Recommendations Updated for Postcolonoscopy Management
Guidance also provided for removal techniques for colorectal lesions of different sizes
FRIDAY, March 13, 2020 (HealthDay News) -- In two guideline updates from the U.S. Multi-Society Task Force on Colorectal Cancer, published in the March issue of Gastroenterology, recommendations are presented for postcolonoscopy management and endoscopic removal of colorectal lesions.

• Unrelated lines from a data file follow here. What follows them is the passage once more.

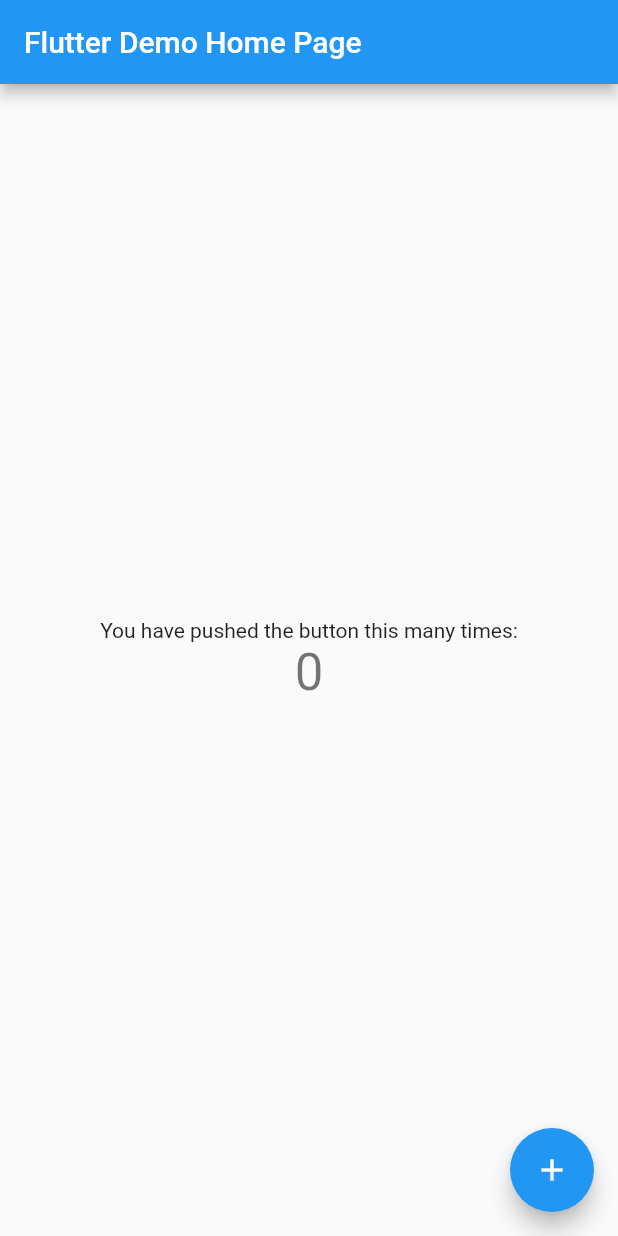
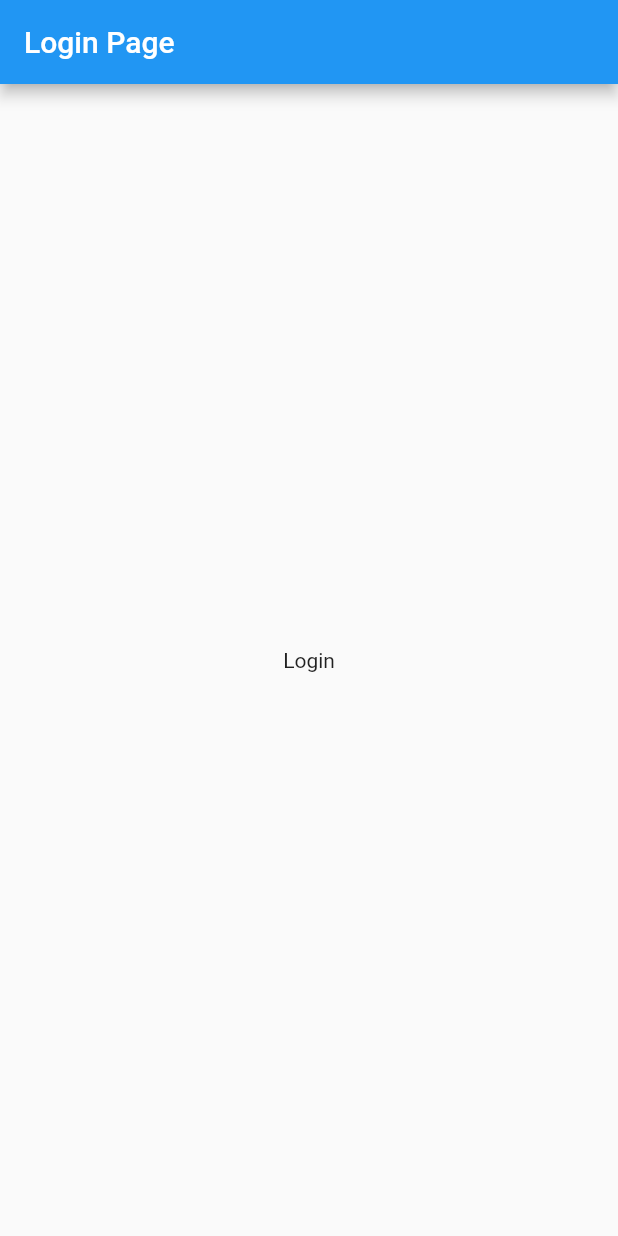
Before and after one commit to khsh90/login-page, a Flutter app: the screen it shows after launch, on a phone screen of 412 x 824 dp. Run offline on Flutter 3.47's test engine with Material 2 defaults, Android fonts, the phone set to English and light mode, and no system bars.

Commit message:
add the login page

```diff
--- a/loginpage/lib/main.dart
+++ b/loginpage/lib/main.dart
@@ -1,115 +1,17 @@
 import 'package:flutter/material.dart';
+import 'package:loginpage/screens/loginpage.dart';
 
-void main() {
-  runApp(const MyApp());
-}
+void main() => runApp(MyApp());
 
 class MyApp extends StatelessWidget {
   const MyApp({Key? key}) : super(key: key);
 
-  // This widget is the root of your application.
   @override
   Widget build(BuildContext context) {
     return MaterialApp(
-      title: 'Flutter Demo',
-      theme: ThemeData(
-        // This is the theme of your application.
-        //
-        // Try running your application with "flutter run". You'll see the
-        // application has a blue toolbar. Then, without quitting the app, try
-        // changing the primarySwatch below to Colors.green and then invoke
-        // "hot reload" (press "r" in the console where you ran "flutter run",
-        // or simply save your changes to "hot reload" in a Flutter IDE).
-        // Notice that the counter didn't reset back to zero; the application
-        // is not restarted.
-        primarySwatch: Colors.blue,
-      ),
-      home: const MyHomePage(title: 'Flutter Demo Home Page'),
+      title: 'Login Page',
+      theme: ThemeData(backgroundColor: Colors.blue),
+      home: LoginPage(),
     );
   }
 }
-
-class MyHomePage extends StatefulWidget {
-  const MyHomePage({Key? key, required this.title}) : super(key: key);
-
-  // This widget is the home page of your application. It is stateful, meaning
-  // that it has a State object (defined below) that contains fields that affect
-  // how it looks.
-
-  // This class is the configuration for the state. It holds the values (in this
-  // case the title) provided by the parent (in this case the App widget) and
-  // used by the build method of the State. Fields in a Widget subclass are
-  // always marked "final".
-
-  final String title;
-
-  @override
-  State<MyHomePage> createState() => _MyHomePageState();
-}
-
-class _MyHomePageState extends State<MyHomePage> {
-  int _counter = 0;
-
-  void _incrementCounter() {
-    setState(() {
-      // This call to setState tells the Flutter framework that something has
-      // changed in this State, which causes it to rerun the build method below
-      // so that the display can reflect the updated values. If we changed
-      // _counter without calling setState(), then the build method would not be
-      // called again, and so nothing would appear to happen.
-      _counter++;
-    });
-  }
-
-  @override
-  Widget build(BuildContext context) {
-    // This method is rerun every time setState is called, for instance as done
-    // by the _incrementCounter method above.
-    //
-    // The Flutter framework has been optimized to make rerunning build methods
-    // fast, so that you can just rebuild anything that needs updating rather
-    // than having to individually change instances of widgets.
-    return Scaffold(
-      appBar: AppBar(
-        // Here we take the value from the MyHomePage object that was created by
-        // the App.build method, and use it to set our appbar title.
-        title: Text(widget.title),
-      ),
-      body: Center(
-        // Center is a layout widget. It takes a single child and positions it
-        // in the middle of the parent.
-        child: Column(
-          // Column is also a layout widget. It takes a list of children and
-          // arranges them vertically. By default, it sizes itself to fit its
-          // children horizontally, and tries to be as tall as its parent.
-          //
-          // Invoke "debug painting" (press "p" in the console, choose the
-          // "Toggle Debug Paint" action from the Flutter Inspector in Android
-          // Studio, or the "Toggle Debug Paint" command in Visual Studio Code)
-          // to see the wireframe for each widget.
-          //
-          // Column has various properties to control how it sizes itself and
-          // how it positions its children. Here we use mainAxisAlignment to
-          // center the children vertically; the main axis here is the vertical
-          // axis because Columns are vertical (the cross axis would be
-          // horizontal).
-          mainAxisAlignment: MainAxisAlignment.center,
-          children: <Widget>[
-            const Text(
-              'You have pushed the button this many times:',
-            ),
-            Text(
-              '$_counter',
-              style: Theme.of(context).textTheme.headline4,
-            ),
-          ],
-        ),
-      ),
-      floatingActionButton: FloatingActionButton(
-        onPressed: _incrementCounter,
-        tooltip: 'Increment',
-        child: const Icon(Icons.add),
-      ), // This trailing comma makes auto-formatting nicer for build methods.
-    );
-  }
-}
--- /dev/null
+++ b/loginpage/lib/screens/loginpage.dart
@@ -0,0 +1,17 @@
+import 'package:flutter/material.dart';
+
+class LoginPage extends StatelessWidget {
+  const LoginPage({Key? key}) : super(key: key);
+
+  @override
+  Widget build(BuildContext context) {
+    return Scaffold(
+      appBar: AppBar(
+        title: Text('Login Page'),
+      ),
+      body: Center(
+        child: Text('Login'),
+      ),
+    );
+  }
+}
```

Samir Gupta, M.D., from the Veterans Affairs San Diego Healthcare System, and colleagues developed recommendations for postcolonoscopy management. The authors note that for patients with normal, high-quality colonoscopy, screening should be repeated in 10 years. After removal of one to two tubular adenomas <10 mm in size, seven- to 10-year follow-up is recommended. High-quality baseline examination is important. After removal of three to four adenomas <10 mm in size, colonoscopy should be repeated in three to five years. After removal of five to 10 adenomas <10 mm, colonoscopy should be repeated in three years. After removal of >10 adenomas, follow-up colonoscopy at one year rather than the general recommendation of less than three years is recommended.
Tonya Kaltenbach, M.D., from the University of California-San Francisco, and colleagues developed recommendations to optimize complete and safe endoscopic removal techniques for colorectal lesions. The authors recommend cold snare polypectomy for diminutive and small lesions due to high complete resection rates and safety profile; cold forceps polypectomy is not recommended for diminutive lesions. Hot biopsy forceps are not recommended for diminutive and small lesions due to high incomplete resection rates. Cold or hot snare polypectomy is recommended for nonpedunculated (10 to 19 mm) lesions. Endoscopic mucosal resection is recommended as the preferred treatment method of large nonpedunculated colorectal lesions.
"Endoscopic resection of precancerous lesions reduces the incidence of CRC," Kaltenbach and colleagues write. "Ineffective resection results in residual neoplasia and appears to be the cause of some interval cancers."
Several authors from both articles disclosed financial ties to the pharmaceutical industry.